EXERCISE: Reproduce the entries in full, with no changes.
○ ○ ○ ○ ○
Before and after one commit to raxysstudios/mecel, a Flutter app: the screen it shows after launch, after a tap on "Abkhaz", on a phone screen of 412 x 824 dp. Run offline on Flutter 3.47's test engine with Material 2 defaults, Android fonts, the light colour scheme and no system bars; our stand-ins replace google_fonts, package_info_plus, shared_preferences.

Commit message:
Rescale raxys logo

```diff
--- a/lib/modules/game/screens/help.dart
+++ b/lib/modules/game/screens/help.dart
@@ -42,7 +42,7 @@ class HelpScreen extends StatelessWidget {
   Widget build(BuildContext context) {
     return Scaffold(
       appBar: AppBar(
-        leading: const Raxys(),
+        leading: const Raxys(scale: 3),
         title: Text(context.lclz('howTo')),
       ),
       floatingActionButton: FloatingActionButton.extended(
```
○ ○ ○ ○ ○
RESPONSE TO THIS TASK:
Before and after one commit to raxysstudios/mecel, a Flutter app: the screen it shows after launch, after a tap on "Abkhaz", on a phone screen of 412 x 824 dp. Run offline on Flutter 3.47's test engine with Material 2 defaults, Android fonts, the light colour scheme and no system bars; our stand-ins replace google_fonts, package_info_plus, shared_preferences.

Commit message:
Rescale raxys logo

```diff
--- a/lib/modules/game/screens/help.dart
+++ b/lib/modules/game/screens/help.dart
@@ -42,7 +42,7 @@ class HelpScreen extends StatelessWidget {
   Widget build(BuildContext context) {
     return Scaffold(
       appBar: AppBar(
-        leading: const Raxys(),
+        leading: const Raxys(scale: 3),
         title: Text(context.lclz('howTo')),
       ),
       floatingActionButton: FloatingActionButton.extended(
```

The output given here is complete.